Your assignment
Scan the entries below. Report each line where the string "white" occurs.

Web document revisions:

##############################

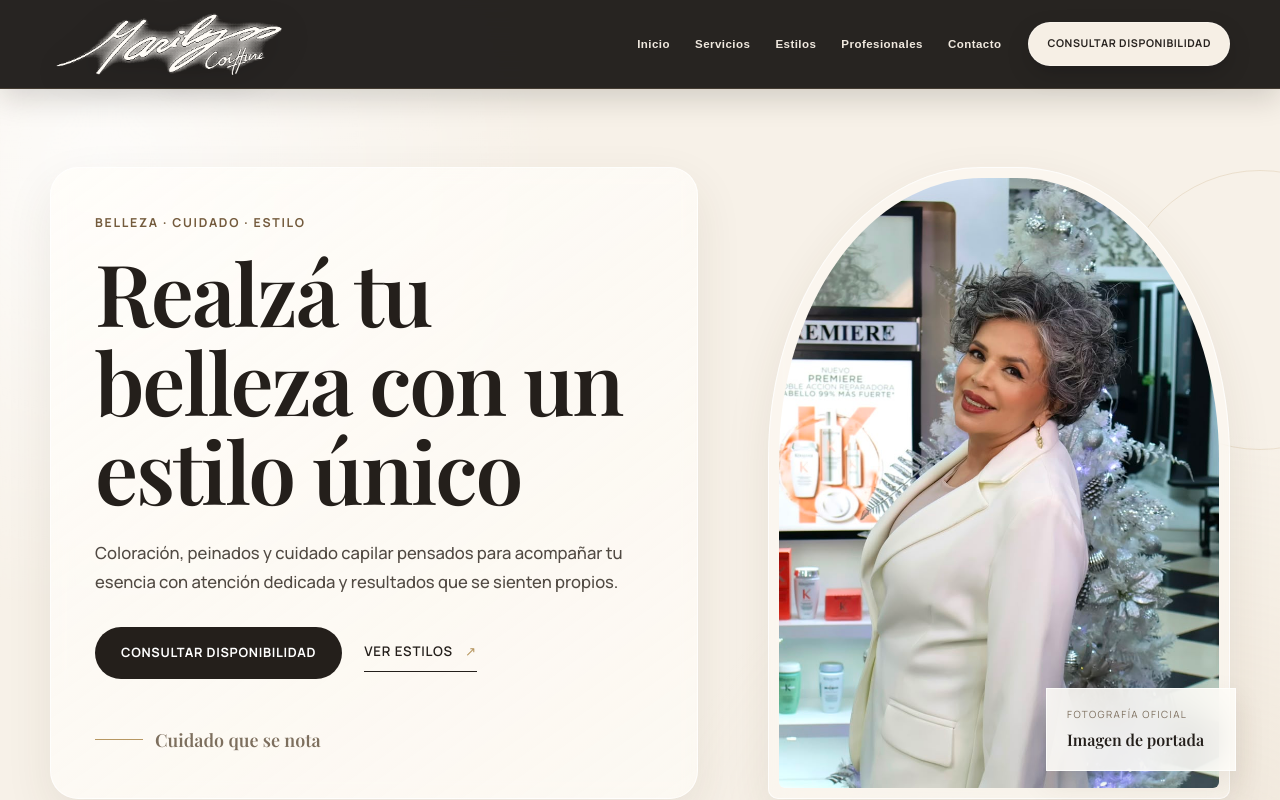
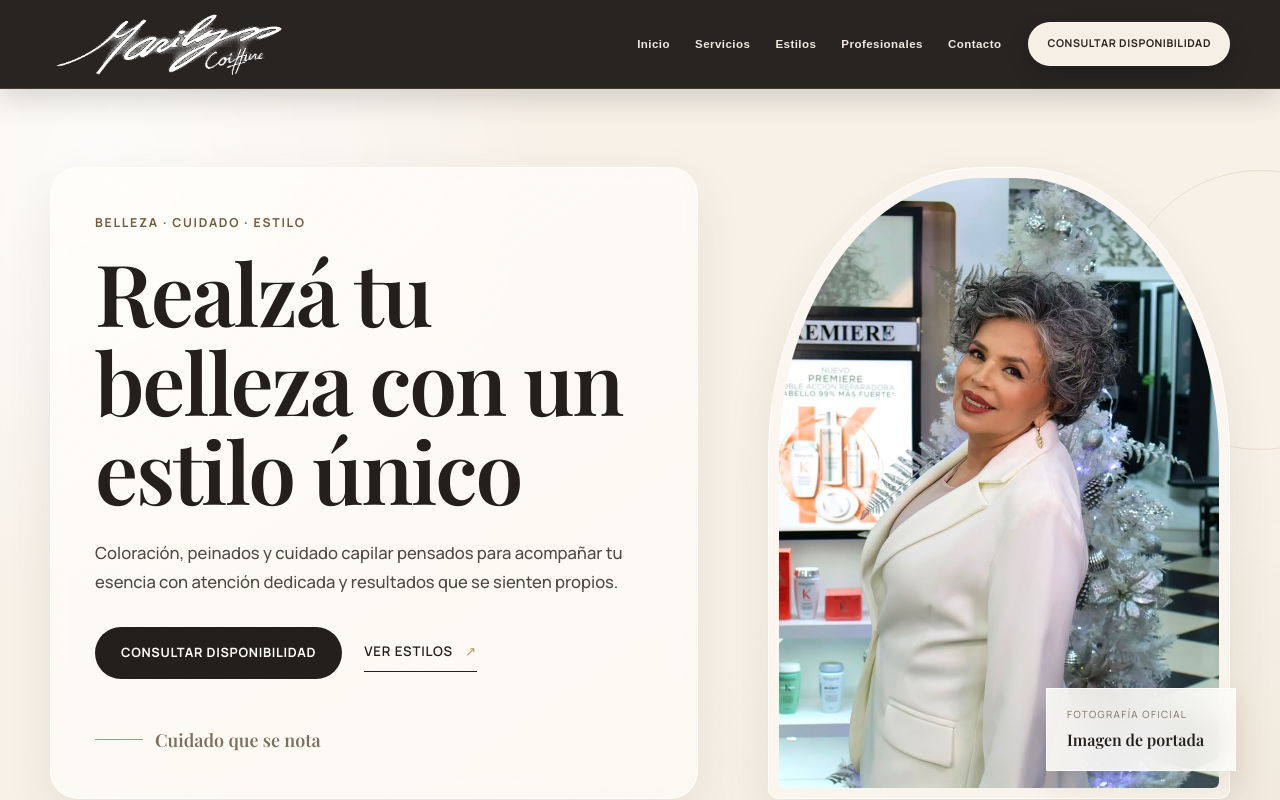
Before and after one commit to animacionespy-web/marilyn-coiffure-web, a React (Vite) app: page / in a window 1280 px wide. Shown: the top 800 px of the page. Built offline with nearby package versions, Linux system fonts and the light colour scheme; no server answers; the database is empty.

Commit message:
fix: eliminar sombras del logo del header

```diff
--- a/src/components/Header.tsx
+++ b/src/components/Header.tsx
@@ -21,7 +21,7 @@ export function Header() {
         <a className="brand" href="/" aria-label="Marilyn Coiffure, inicio">
           <img
             className="brand__logo"
-            src="/images/brand/marilyn-coiffure-logo-white.png"
+            src="/images/brand/marilyn-coiffure-logo-white-clean.png"
             alt=""
             width="706"
             height="218"
--- a/src/styles/global.css
+++ b/src/styles/global.css
@@ -3522,12 +3522,12 @@ p {
 }
 
 .site-header .brand__logo {
-  filter: drop-shadow(0 8px 16px rgb(0 0 0 / 28%));
+  filter: none;
 }
 
 .site-header .brand:hover .brand__logo,
 .site-header .brand:focus-visible .brand__logo {
-  filter: drop-shadow(0 9px 18px rgb(210 177 121 / 25%));
+  filter: none;
 }
 
 .site-header__navigation {
```
Also changed, not shown: public/images/brand/marilyn-coiffure-logo-white-clean.png (added).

##############################

Problem solution
-            src="/images/brand/marilyn-coiffure-logo-white.png"
+            src="/images/brand/marilyn-coiffure-logo-white-clean.png"
Also changed, not shown: public/images/brand/marilyn-coiffure-logo-white-clean.png (added).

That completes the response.